Tonawanda News

September 26, 2013

Former NT concert series nixed in Lockport

By Joe Olenick joe.olenick@tonawanda-news.com
The Tonawanda News

Tonawanda News — CITY OF LOCKPORT — The Labatt Canal Concert Series in Lockport — which has its origins as the Molson Canal Concert Series in North Tonawanda before moving east five years ago after a long-running feud between its promoter and city officials — is finished.

Lockport Mayor Michael W. Tucker said Wednesday the city cannot afford to fund the series any longer. The shows, free to concert-goers, cost Lockport taxpayers about $125,000 each year, an expense city officials said might be too great to justify in a tough financial environment. A termination letter is being sent to the concert series promoter.

“The concert series as we know it is over,” Tucker said. “But I think it has been a very good thing for our city overall.”

When shows were staged at Gateway Harbor Park in North Tonawanda, no public money was given to promoter Kathy Paradowski. Her sole revenue source was through concessions. After several dust-ups with city officials at the time, Lockport made Paradowski an offer to help underwrite the cost if she would agree to move the shows to that city’s recently revamped Ulrich City Centre downtown business complex.

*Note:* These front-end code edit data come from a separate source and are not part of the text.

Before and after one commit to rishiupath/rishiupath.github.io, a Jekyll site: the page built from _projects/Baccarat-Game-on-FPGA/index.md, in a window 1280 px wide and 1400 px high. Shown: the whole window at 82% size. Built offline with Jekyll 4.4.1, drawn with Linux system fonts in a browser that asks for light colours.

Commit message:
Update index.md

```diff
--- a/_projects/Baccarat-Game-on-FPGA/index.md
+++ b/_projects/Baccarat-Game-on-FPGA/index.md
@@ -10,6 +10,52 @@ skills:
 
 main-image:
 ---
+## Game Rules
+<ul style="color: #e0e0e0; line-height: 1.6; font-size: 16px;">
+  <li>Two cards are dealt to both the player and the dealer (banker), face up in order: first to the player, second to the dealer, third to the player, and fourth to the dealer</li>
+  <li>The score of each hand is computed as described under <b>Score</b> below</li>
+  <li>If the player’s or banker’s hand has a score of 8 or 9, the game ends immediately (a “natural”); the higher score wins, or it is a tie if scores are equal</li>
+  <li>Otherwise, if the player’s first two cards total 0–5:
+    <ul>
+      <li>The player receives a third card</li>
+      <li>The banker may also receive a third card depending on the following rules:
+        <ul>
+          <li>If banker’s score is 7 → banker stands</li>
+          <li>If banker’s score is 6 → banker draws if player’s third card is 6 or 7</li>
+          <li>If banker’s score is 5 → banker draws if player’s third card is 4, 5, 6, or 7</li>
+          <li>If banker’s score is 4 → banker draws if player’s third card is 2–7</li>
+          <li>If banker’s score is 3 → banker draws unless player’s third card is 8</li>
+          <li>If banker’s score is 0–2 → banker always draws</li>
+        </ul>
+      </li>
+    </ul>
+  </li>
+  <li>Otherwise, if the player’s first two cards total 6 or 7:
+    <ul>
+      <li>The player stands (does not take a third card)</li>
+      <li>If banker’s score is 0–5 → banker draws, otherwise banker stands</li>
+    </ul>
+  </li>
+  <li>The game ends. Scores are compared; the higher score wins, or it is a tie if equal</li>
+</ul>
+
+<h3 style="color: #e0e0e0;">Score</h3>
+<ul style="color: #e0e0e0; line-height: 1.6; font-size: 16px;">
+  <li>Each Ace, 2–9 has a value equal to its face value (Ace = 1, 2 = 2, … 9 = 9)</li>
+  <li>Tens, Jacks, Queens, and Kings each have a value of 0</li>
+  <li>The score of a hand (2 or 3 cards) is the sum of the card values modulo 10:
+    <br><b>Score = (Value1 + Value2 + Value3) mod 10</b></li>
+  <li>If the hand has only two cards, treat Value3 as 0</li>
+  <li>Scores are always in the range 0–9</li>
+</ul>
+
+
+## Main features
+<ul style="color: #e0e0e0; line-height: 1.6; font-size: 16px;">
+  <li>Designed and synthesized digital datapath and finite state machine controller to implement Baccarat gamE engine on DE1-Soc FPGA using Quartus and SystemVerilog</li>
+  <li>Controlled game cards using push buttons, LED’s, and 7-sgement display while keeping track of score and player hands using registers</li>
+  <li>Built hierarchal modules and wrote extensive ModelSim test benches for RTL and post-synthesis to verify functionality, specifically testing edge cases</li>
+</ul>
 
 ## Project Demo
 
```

Now, Tucker said, the expense is no longer feasible. 

The city is facing a tough budget situation, as the state comptroller this week called Lockport a city with “moderate fiscal stress.” Expected dates for a budget hearing and vote were pushed back this week to the end of October. Budget talk has included discussion of layoffs.

“You can’t have layoffs and concerts,” said Common Council President Anne McCaffrey.

The concert series moved to Lockport in 2008, bringing a show each Friday night for about eight to nine weeks each summer. However, with the city dealing with a host of financial challenges, the cost of the series has been a topic of budget conservation for the past few years.

This year’s series, moved from the Ulrich City Centre to a municipal parking lot on Chestnut Street, was plagued from the start as the first show was canceled in light of the citywide flooding that occurred in June. Another show was cut short because of rain, although a last-minute show was booked to help salvage the season.

While Lockport’s series has struggled, Paradowski has marked a return of sorts to the Lumber City, staging a handful of concerts featuring national acts on Sunday afternoons at Gratwick Riverside Park the last two summers. City officials have said they’re open to expanding the number of shows though no official offers have been made.

It’s unclear what, if any, impact the Lockport cancelation could have on Paradowski’s plans for next summer in NT.

Tucker said the city is looking into providing an alternative. A series of free concert shows that would not cost the city anything. The mayor said he was in talks with an individual “who feels he can put on a concert series at no cost to the city.”

“That could happen,” Tucker said. “He knows what he’s doing.”

Tucker declined to give details, but said he felt the series could have the same caliber as the Canal Concert Series.